# [Information provided]
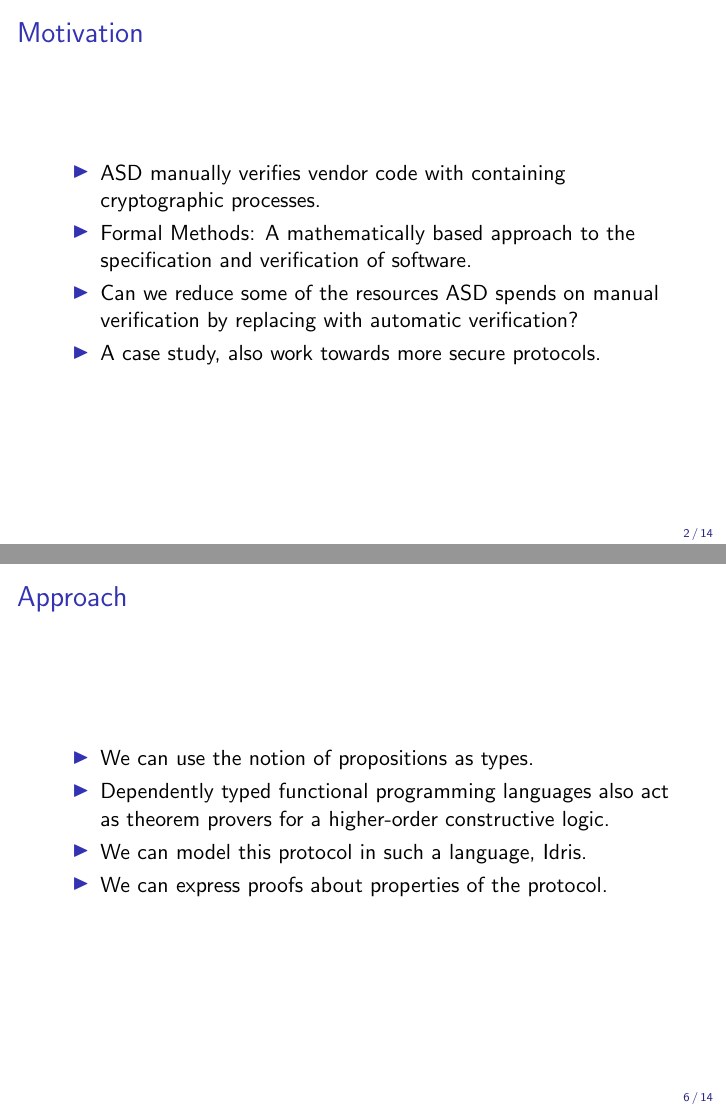
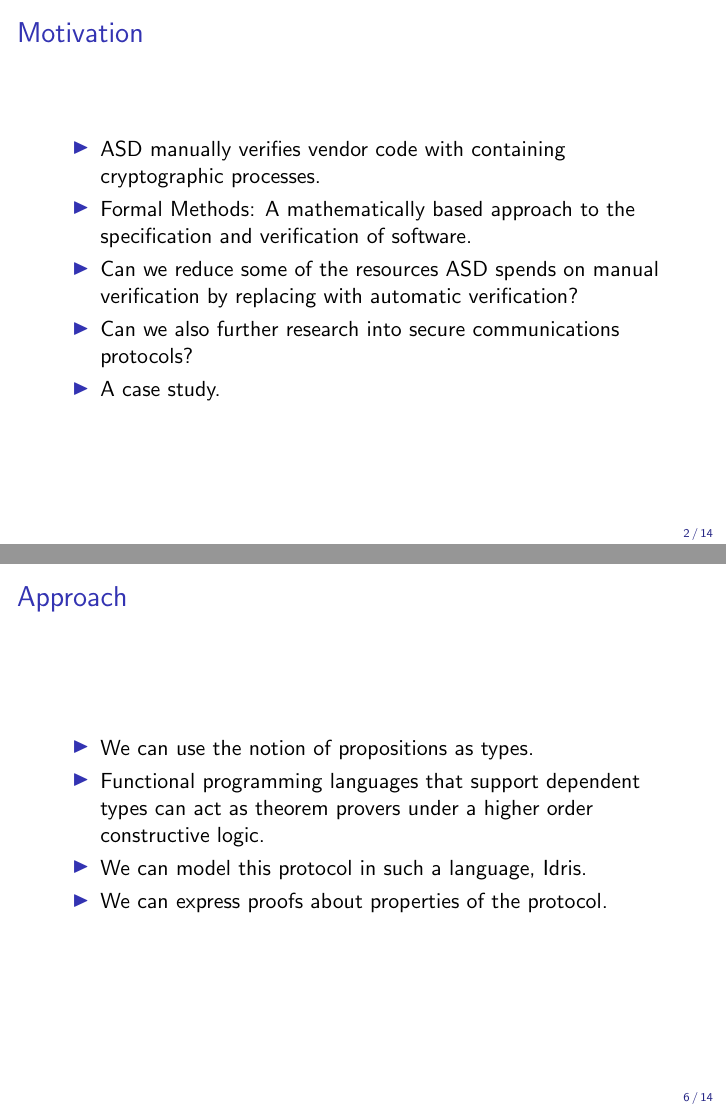
Before and after one commit to donovancrichton/srs, LaTeX slides (Src/talk.tex): pages 2 and 6 of 14, joined at a grey line. The pictures show the PDF file Talk/talk.pdf that the author committed with the source.

Commit message:
some more changes to talk

```diff
--- a/Src/talk.tex
+++ b/Src/talk.tex
@@ -30,7 +30,9 @@
     \item Can we reduce some of the resources ASD spends on
             manual verification by replacing with automatic
             verification?
-    \item A case study, also work towards more secure protocols.
+    \item Can we also further research into secure communications
+          protocols?
+    \item A case study.
   \end{itemize}
 \end{frame}
 
@@ -69,9 +72,9 @@
   \frametitle{Approach}
   \begin{itemize}
     \item We can use the notion of propositions as types.
-    \item Dependently typed functional programming languages
-            also act as theorem provers for a higher-order
-                  constructive logic.
+    \item Functional programming languages that support dependent
+          types can act as theorem provers under a higher order
+          constructive logic.
     \item We can model this protocol in such a language, Idris.
     \item We can express proofs about properties of the protocol.
   \end{itemize}
@@ -93,7 +96,24 @@
 \end{frame}
 
 \begin{frame}[fragile]
-  \frametitle{Quick Background 2 - Propositions as Types}
+  \frametitle{Quick Background 2 - Idris Syntax and Values as Types}
+  Building a vector type in Idris:
+  \begin{minted}{haskell}
+    data Vec : Nat -> Type -> Type where
+      Nil  : Vec 0 a
+      (::) : (x : a) -> Vec n a -> Vec (n + 1) a
+  \end{minted}
+  We can parameterise types over values to capture invariants in
+  the model.
+  \begin{minted}{haskell}
+    append : Vec n a -> Vec m a -> Vec (n + m) a
+    append Nil ys = ys
+    append (x :: xs) ys = x :: append xs ys
+  \end{minted}
+\end{frame}
+
+\begin{frame}[fragile]
+  \frametitle{Quick Background 3 - Propositions as Types}
   Under the assumptions of referential transparency and totality.
      \begin{table}[h!]
     \begin{tabular}{c|c|c|c}
```
Also changed, not shown: Talk/talk.pdf, Src/talk.tex (27 more changed lines).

# [Problem details]
For the data above, state how many lines contain "frametitle"; the number is the whole answer.

# [Result of this task]
4